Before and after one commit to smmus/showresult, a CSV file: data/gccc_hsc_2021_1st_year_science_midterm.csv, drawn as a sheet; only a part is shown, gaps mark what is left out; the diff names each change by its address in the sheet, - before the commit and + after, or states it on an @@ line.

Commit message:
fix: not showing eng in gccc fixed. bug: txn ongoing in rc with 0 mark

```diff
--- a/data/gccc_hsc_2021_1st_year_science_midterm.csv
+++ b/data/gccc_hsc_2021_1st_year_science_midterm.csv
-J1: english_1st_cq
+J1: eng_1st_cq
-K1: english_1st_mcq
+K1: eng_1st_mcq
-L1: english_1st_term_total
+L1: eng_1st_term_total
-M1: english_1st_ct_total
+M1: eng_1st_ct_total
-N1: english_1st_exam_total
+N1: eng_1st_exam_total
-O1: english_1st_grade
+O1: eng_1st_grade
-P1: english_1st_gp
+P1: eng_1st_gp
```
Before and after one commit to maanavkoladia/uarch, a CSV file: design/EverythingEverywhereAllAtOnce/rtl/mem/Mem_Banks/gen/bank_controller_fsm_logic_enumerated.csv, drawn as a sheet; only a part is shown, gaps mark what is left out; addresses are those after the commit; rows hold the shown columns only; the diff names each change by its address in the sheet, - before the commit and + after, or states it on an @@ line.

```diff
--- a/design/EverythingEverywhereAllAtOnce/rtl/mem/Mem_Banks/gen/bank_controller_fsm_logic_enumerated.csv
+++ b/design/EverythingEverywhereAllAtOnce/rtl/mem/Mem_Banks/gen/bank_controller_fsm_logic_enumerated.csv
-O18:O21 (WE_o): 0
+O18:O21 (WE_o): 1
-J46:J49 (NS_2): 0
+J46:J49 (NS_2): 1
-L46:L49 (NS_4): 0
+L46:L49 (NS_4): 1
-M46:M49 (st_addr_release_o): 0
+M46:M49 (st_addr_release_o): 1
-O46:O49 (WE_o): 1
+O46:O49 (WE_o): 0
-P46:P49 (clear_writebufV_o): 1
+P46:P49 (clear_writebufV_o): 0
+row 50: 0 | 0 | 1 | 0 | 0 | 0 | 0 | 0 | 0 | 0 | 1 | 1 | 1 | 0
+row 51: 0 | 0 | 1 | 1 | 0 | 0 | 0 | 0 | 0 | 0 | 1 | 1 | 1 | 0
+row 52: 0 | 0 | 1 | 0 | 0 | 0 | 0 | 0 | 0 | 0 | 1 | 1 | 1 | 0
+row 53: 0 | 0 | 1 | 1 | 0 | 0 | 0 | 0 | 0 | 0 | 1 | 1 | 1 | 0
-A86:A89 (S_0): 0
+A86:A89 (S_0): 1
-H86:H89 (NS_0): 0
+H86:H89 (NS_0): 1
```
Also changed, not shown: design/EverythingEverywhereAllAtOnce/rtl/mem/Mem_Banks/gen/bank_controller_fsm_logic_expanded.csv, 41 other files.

• • •

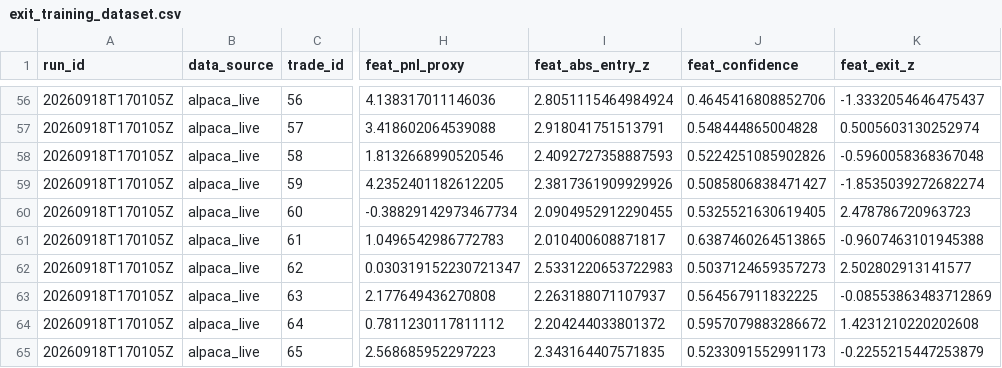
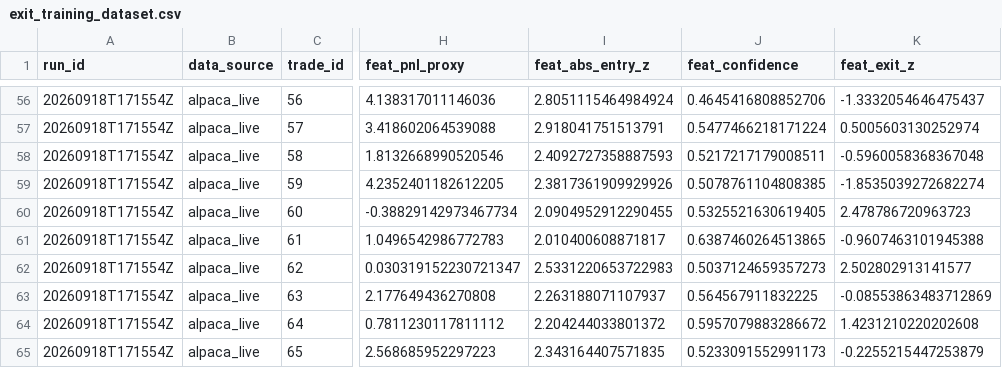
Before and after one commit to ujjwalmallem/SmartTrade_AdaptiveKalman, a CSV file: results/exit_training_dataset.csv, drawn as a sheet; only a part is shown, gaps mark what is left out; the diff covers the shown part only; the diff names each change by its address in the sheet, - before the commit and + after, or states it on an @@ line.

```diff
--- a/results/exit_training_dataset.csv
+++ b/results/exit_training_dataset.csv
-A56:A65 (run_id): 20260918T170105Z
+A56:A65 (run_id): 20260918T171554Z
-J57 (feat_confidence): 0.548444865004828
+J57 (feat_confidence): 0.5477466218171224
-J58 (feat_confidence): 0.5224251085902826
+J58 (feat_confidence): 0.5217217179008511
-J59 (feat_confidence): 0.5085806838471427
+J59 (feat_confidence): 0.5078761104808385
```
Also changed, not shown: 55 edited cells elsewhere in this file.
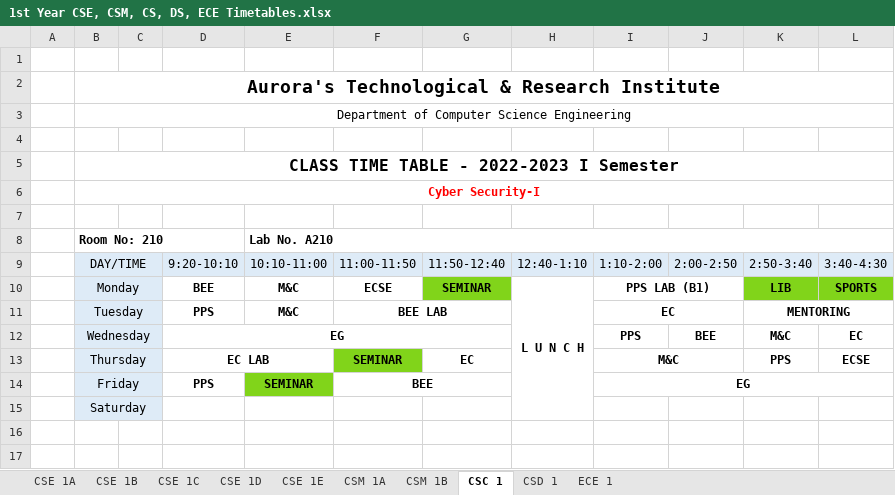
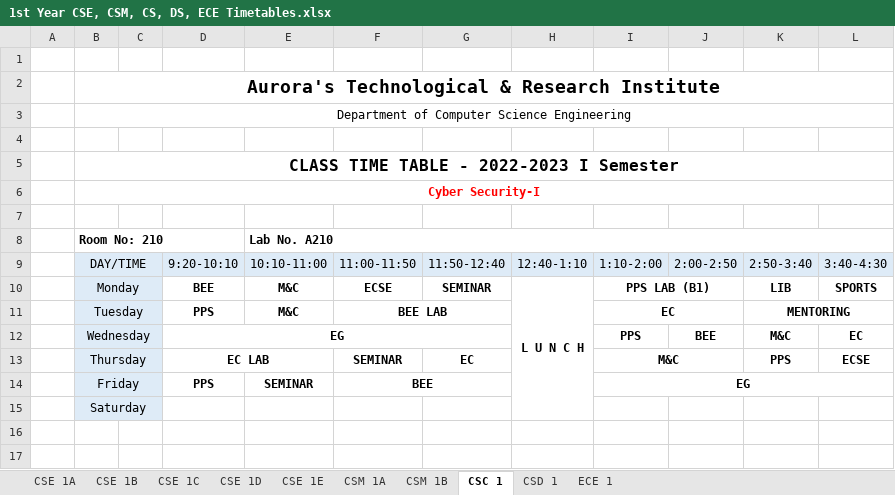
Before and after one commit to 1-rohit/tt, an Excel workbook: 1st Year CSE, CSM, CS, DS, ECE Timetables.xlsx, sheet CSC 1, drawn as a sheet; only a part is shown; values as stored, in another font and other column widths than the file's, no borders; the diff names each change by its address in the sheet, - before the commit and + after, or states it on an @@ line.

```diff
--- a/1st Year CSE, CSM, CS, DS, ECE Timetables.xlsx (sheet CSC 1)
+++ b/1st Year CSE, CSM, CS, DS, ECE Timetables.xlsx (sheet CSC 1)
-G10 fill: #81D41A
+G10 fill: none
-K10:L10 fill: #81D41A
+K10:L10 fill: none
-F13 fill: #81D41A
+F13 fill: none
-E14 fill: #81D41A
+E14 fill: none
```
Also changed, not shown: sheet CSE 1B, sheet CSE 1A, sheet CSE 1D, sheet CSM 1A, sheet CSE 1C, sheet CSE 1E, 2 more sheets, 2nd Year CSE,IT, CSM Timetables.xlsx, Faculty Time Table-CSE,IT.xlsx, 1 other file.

• • •

Task statement :: Only lines of the data holding the word "fill" go in the answer. Please copy each of them.

Response box ::
-G10 fill: #81D41A
+G10 fill: none
-K10:L10 fill: #81D41A
+K10:L10 fill: none
-F13 fill: #81D41A
+F13 fill: none
-E14 fill: #81D41A
+E14 fill: none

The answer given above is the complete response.